Leave out the pictures and retype all the entries below exactly.

Stored dataset items:
.....
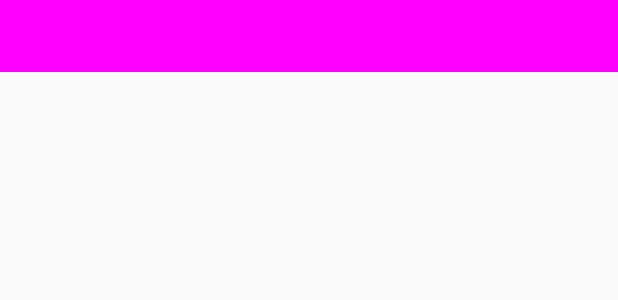
After one commit to hc413101/MyApplication4, an Android app: the layout spinner_layout.xml on its own in the app's theme, with its tools: preview values and no code run, on a phone screen of 412 x 824 dp. The commit adds this screen. Shown: the top 300 px of the screen. Run offline under Robolectric (Android 15) with nearby library versions, the phone set to English and light mode, and no system bars.

Commit message:
spinner test

```diff
--- /dev/null
+++ b/app/src/main/res/drawable/ovil_shape.xml
@@ -0,0 +1,4 @@
+<?xml version="1.0" encoding="utf-8"?>
+<shape xmlns:android="http://schemas.android.com/apk/res/android">
+
+</shape>
--- /dev/null
+++ b/app/src/main/res/layout/spinner_layout.xml
@@ -0,0 +1,13 @@
+<?xml version="1.0" encoding="utf-8"?>
+<LinearLayout xmlns:android="http://schemas.android.com/apk/res/android"
+              android:layout_width="match_parent"
+              android:layout_height="match_parent">
+
+    <TextView
+        android:layout_width="match_parent"
+        android:layout_height="48dp"
+        android:gravity="center"
+        android:background="#f0f"
+        android:textStyle="bold"
+        />
+</LinearLayout>
```
Also changed, not shown: app/src/main/java/com/android/administrator/myapplication/Bean/Star.java (added, +8 -0 lines), app/src/main/java/com/android/administrator/myapplication/view/Activity/Main3Activity.java (+7 -0 lines), app/src/main/java/com/android/administrator/myapplication/view/adapter/SpinnerAdapter.java (added, +8 -0 lines), app/src/main/res/layout/activity_main5.xml (+12 -5 lines), app/src/main/res/mipmap-xhdpi/cyl.jpg (added), app/src/main/res/mipmap-xhdpi/dlrb.jpg (added), app/src/main/res/mipmap-xhdpi/dzq.jpg (added), app/src/main/res/mipmap-xhdpi/fbb.jpg (added), app/src/main/res/mipmap-xhdpi/gxf.jpg (added), app/src/main/res/mipmap-xhdpi/lyf.jpg (added), app/src/main/res/mipmap-xhdpi/tl.jpg (added), app/src/main/res/mipmap-xhdpi/tly.jpg (added), app/src/main/res/mipmap-xhdpi/yll.jpg (added), app/src/main/res/mipmap-xhdpi/zly.jpg (added), 1 other file.
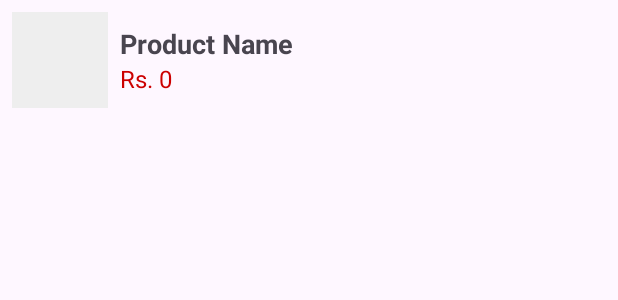
After one commit to Kalpa-Mihiranga/MADCW_Pizza-Mania, an Android app: the layout product_list_item.xml on its own in the app's theme, with its tools: preview values and no code run, on a phone screen of 412 x 824 dp. The commit adds this screen. Shown: the top 300 px of the screen. Run offline under Robolectric (Android 15) with nearby library versions, the phone set to English and light mode, and no system bars.

Commit message:
update CD view image

```diff
--- /dev/null
+++ b/app/src/main/res/layout/product_list_item.xml
@@ -0,0 +1,40 @@
+<?xml version="1.0" encoding="utf-8"?>
+<LinearLayout xmlns:android="http://schemas.android.com/apk/res/android"
+    android:layout_width="match_parent"
+    android:layout_height="80dp"
+    android:orientation="horizontal"
+    android:padding="8dp"
+    android:background="?android:attr/selectableItemBackground">
+
+    <ImageView
+        android:id="@+id/ivProduct"
+        android:layout_width="64dp"
+        android:layout_height="64dp"
+        android:scaleType="centerCrop"
+        android:background="#eeeeee"
+        android:layout_marginEnd="8dp"/>
+
+    <LinearLayout
+        android:orientation="vertical"
+        android:layout_width="0dp"
+        android:layout_height="match_parent"
+        android:layout_weight="1"
+        android:gravity="center_vertical">
+
+        <TextView
+            android:id="@+id/tvName"
+            android:layout_width="wrap_content"
+            android:layout_height="wrap_content"
+            android:text="Product Name"
+            android:textSize="18sp"
+            android:textStyle="bold"/>
+
+        <TextView
+            android:id="@+id/tvPrice"
+            android:layout_width="wrap_content"
+            android:layout_height="wrap_content"
+            android:text="Rs. 0"
+            android:textSize="16sp"
+            android:textColor="@android:color/holo_red_dark"/>
+    </LinearLayout>
+</LinearLayout>
```
Also changed, not shown: app/src/main/java/com/example/pizzamania/CustomerDashboard.java (+35 -20 lines), app/src/main/java/com/example/pizzamania/ProductAdapter.java (added, +64 -0 lines), app/src/main/java/com/example/pizzamania/ProductDetailActivity.java (+13 -1 lines), app/src/main/res/layout/activity_product_detail.xml (+9 -1 lines).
.....
*RESPONSE AREA*:
After one commit to hc413101/MyApplication4, an Android app: the layout spinner_layout.xml on its own in the app's theme, with its tools: preview values and no code run, on a phone screen of 412 x 824 dp. The commit adds this screen. Shown: the top 300 px of the screen. Run offline under Robolectric (Android 15) with nearby library versions, the phone set to English and light mode, and no system bars.

Commit message:
spinner test

```diff
--- /dev/null
+++ b/app/src/main/res/drawable/ovil_shape.xml
@@ -0,0 +1,4 @@
+<?xml version="1.0" encoding="utf-8"?>
+<shape xmlns:android="http://schemas.android.com/apk/res/android">
+
+</shape>
--- /dev/null
+++ b/app/src/main/res/layout/spinner_layout.xml
@@ -0,0 +1,13 @@
+<?xml version="1.0" encoding="utf-8"?>
+<LinearLayout xmlns:android="http://schemas.android.com/apk/res/android"
+              android:layout_width="match_parent"
+              android:layout_height="match_parent">
+
+    <TextView
+        android:layout_width="match_parent"
+        android:layout_height="48dp"
+        android:gravity="center"
+        android:background="#f0f"
+        android:textStyle="bold"
+        />
+</LinearLayout>
```
Also changed, not shown: app/src/main/java/com/android/administrator/myapplication/Bean/Star.java (added, +8 -0 lines), app/src/main/java/com/android/administrator/myapplication/view/Activity/Main3Activity.java (+7 -0 lines), app/src/main/java/com/android/administrator/myapplication/view/adapter/SpinnerAdapter.java (added, +8 -0 lines), app/src/main/res/layout/activity_main5.xml (+12 -5 lines), app/src/main/res/mipmap-xhdpi/cyl.jpg (added), app/src/main/res/mipmap-xhdpi/dlrb.jpg (added), app/src/main/res/mipmap-xhdpi/dzq.jpg (added), app/src/main/res/mipmap-xhdpi/fbb.jpg (added), app/src/main/res/mipmap-xhdpi/gxf.jpg (added), app/src/main/res/mipmap-xhdpi/lyf.jpg (added), app/src/main/res/mipmap-xhdpi/tl.jpg (added), app/src/main/res/mipmap-xhdpi/tly.jpg (added), app/src/main/res/mipmap-xhdpi/yll.jpg (added), app/src/main/res/mipmap-xhdpi/zly.jpg (added), 1 other file.
After one commit to Kalpa-Mihiranga/MADCW_Pizza-Mania, an Android app: the layout product_list_item.xml on its own in the app's theme, with its tools: preview values and no code run, on a phone screen of 412 x 824 dp. The commit adds this screen. Shown: the top 300 px of the screen. Run offline under Robolectric (Android 15) with nearby library versions, the phone set to English and light mode, and no system bars.

Commit message:
update CD view image

```diff
--- /dev/null
+++ b/app/src/main/res/layout/product_list_item.xml
@@ -0,0 +1,40 @@
+<?xml version="1.0" encoding="utf-8"?>
+<LinearLayout xmlns:android="http://schemas.android.com/apk/res/android"
+    android:layout_width="match_parent"
+    android:layout_height="80dp"
+    android:orientation="horizontal"
+    android:padding="8dp"
+    android:background="?android:attr/selectableItemBackground">
+
+    <ImageView
+        android:id="@+id/ivProduct"
+        android:layout_width="64dp"
+        android:layout_height="64dp"
+        android:scaleType="centerCrop"
+        android:background="#eeeeee"
+        android:layout_marginEnd="8dp"/>
+
+    <LinearLayout
+        android:orientation="vertical"
+        android:layout_width="0dp"
+        android:layout_height="match_parent"
+        android:layout_weight="1"
+        android:gravity="center_vertical">
+
+        <TextView
+            android:id="@+id/tvName"
+            android:layout_width="wrap_content"
+            android:layout_height="wrap_content"
+            android:text="Product Name"
+            android:textSize="18sp"
+            android:textStyle="bold"/>
+
+        <TextView
+            android:id="@+id/tvPrice"
+            android:layout_width="wrap_content"
+            android:layout_height="wrap_content"
+            android:text="Rs. 0"
+            android:textSize="16sp"
+            android:textColor="@android:color/holo_red_dark"/>
+    </LinearLayout>
+</LinearLayout>
```
Also changed, not shown: app/src/main/java/com/example/pizzamania/CustomerDashboard.java (+35 -20 lines), app/src/main/java/com/example/pizzamania/ProductAdapter.java (added, +64 -0 lines), app/src/main/java/com/example/pizzamania/ProductDetailActivity.java (+13 -1 lines), app/src/main/res/layout/activity_product_detail.xml (+9 -1 lines).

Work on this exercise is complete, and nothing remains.